I however, only have time for one. It’s that the self-described Terminator fanboy has seen a treatment for some new Terminator scripts by screenwriter William Wisher, whose been involved in the franchise since it’s inception. Fleming is quite high on it. What’s interesting here is that it’s not a reboot but seems to continue the ongoing saga and even has roles for such original “Terminator” actors as Linda Hamilton and a certain annoying governor of a very large state where I live. (How Wisher plans to explain how a robot can look several decades older should be interesting to see.)
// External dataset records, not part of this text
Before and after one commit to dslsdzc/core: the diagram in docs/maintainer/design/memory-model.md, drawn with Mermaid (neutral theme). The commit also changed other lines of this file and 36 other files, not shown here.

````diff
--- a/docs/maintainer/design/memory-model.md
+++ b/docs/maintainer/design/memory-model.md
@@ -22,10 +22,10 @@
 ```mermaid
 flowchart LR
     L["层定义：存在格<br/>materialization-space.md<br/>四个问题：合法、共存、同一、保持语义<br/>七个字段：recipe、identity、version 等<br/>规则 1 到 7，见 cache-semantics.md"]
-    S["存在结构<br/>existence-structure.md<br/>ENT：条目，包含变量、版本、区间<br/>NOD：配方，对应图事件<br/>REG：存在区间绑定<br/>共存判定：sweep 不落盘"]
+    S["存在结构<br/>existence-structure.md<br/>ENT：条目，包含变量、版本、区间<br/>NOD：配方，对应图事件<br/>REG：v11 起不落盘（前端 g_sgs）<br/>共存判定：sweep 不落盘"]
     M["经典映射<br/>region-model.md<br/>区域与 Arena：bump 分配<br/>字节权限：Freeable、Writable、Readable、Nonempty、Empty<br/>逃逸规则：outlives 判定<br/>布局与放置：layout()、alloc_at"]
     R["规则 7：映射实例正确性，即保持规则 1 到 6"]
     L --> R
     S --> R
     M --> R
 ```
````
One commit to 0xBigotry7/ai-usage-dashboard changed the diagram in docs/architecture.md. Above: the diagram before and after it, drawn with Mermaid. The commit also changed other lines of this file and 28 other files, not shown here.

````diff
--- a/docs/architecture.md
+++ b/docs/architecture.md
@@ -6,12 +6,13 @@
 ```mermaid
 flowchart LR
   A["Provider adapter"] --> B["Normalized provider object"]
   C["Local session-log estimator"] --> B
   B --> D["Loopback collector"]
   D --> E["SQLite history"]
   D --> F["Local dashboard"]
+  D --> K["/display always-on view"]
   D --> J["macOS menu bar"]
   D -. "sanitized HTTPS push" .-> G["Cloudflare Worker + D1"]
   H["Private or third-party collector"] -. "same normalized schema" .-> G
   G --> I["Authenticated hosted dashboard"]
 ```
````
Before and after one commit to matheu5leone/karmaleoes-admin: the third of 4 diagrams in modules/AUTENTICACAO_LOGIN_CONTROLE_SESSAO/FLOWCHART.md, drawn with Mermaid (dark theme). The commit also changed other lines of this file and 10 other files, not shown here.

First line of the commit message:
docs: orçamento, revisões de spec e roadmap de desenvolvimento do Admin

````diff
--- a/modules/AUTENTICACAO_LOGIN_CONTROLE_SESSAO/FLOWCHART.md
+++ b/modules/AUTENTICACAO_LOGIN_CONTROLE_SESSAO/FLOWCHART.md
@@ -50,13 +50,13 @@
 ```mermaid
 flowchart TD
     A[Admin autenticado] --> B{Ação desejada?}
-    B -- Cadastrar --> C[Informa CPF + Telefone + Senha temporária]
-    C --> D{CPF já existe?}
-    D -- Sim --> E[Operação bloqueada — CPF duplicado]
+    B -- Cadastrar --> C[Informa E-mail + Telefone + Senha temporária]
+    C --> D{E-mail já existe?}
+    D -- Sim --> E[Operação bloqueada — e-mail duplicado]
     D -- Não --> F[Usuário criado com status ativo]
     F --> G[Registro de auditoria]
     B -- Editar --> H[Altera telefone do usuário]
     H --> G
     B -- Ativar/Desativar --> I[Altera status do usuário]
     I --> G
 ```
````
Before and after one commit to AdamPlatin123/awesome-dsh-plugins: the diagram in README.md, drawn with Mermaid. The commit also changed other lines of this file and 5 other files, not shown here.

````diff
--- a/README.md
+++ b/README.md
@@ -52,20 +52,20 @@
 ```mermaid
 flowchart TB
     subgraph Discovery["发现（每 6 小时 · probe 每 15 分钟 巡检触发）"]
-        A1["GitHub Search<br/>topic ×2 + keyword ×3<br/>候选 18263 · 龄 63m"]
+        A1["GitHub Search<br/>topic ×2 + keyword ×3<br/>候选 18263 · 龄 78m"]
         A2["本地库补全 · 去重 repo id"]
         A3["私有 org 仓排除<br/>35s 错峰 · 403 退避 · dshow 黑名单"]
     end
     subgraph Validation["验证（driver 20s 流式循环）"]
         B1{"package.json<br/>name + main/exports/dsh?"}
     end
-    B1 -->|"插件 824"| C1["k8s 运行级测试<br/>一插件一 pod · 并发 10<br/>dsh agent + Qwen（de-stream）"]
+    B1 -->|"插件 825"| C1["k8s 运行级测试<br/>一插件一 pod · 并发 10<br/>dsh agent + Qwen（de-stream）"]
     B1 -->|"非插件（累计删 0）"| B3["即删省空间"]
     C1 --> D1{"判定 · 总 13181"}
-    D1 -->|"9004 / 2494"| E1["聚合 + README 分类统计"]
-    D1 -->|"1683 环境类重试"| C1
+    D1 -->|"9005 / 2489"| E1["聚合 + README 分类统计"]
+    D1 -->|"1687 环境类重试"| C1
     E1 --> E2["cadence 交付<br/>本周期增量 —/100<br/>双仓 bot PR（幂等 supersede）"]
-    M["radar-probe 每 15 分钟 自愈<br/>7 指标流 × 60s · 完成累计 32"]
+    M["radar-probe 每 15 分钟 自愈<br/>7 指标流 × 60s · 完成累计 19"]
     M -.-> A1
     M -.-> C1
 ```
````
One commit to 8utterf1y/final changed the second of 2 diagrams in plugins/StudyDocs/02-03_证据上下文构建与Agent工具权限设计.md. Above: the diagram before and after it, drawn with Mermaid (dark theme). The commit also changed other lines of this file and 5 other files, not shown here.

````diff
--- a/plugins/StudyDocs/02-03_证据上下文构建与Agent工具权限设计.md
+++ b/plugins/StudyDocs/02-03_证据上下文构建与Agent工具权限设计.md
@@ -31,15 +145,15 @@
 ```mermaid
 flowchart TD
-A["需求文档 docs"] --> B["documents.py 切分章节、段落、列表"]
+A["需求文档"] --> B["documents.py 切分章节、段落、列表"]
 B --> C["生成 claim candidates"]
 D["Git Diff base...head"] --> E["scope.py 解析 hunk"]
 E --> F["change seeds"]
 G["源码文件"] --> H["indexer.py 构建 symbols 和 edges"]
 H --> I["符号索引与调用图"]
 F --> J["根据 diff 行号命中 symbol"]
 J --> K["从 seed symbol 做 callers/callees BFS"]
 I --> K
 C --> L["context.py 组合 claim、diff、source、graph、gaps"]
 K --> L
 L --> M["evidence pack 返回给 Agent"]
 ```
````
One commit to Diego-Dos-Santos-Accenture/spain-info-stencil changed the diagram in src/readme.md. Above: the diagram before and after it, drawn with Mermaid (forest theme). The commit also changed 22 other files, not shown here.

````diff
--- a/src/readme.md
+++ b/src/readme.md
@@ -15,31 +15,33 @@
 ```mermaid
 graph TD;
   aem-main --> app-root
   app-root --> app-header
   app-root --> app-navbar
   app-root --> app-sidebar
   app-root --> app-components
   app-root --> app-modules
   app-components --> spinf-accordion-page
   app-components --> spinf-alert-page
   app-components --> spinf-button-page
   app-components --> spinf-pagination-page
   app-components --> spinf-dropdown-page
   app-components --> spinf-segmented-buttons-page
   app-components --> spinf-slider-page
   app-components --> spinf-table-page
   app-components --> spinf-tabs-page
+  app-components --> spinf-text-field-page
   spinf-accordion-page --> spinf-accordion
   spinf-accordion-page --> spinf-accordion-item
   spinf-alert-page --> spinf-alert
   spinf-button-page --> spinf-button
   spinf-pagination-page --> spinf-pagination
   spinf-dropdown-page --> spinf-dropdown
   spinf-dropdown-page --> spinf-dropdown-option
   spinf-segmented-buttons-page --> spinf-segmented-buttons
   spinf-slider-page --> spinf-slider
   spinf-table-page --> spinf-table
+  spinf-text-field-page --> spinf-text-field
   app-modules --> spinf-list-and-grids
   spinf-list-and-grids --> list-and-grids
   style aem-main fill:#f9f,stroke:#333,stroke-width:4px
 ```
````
I’m pro-Terminator but not a huge fanboy for the franchise, myself.  I liked the first two films quite a bit but never got around to seeing the last two. I also have limited patience with time travel stories that never seem completely logical to me. (I expected Eddie Furlong to disappear after the climax of “T-2.” Don’t ask me why now!) Still, you gotta admire the ambition, and I’d love to hear what any really big T-fans have to say about this.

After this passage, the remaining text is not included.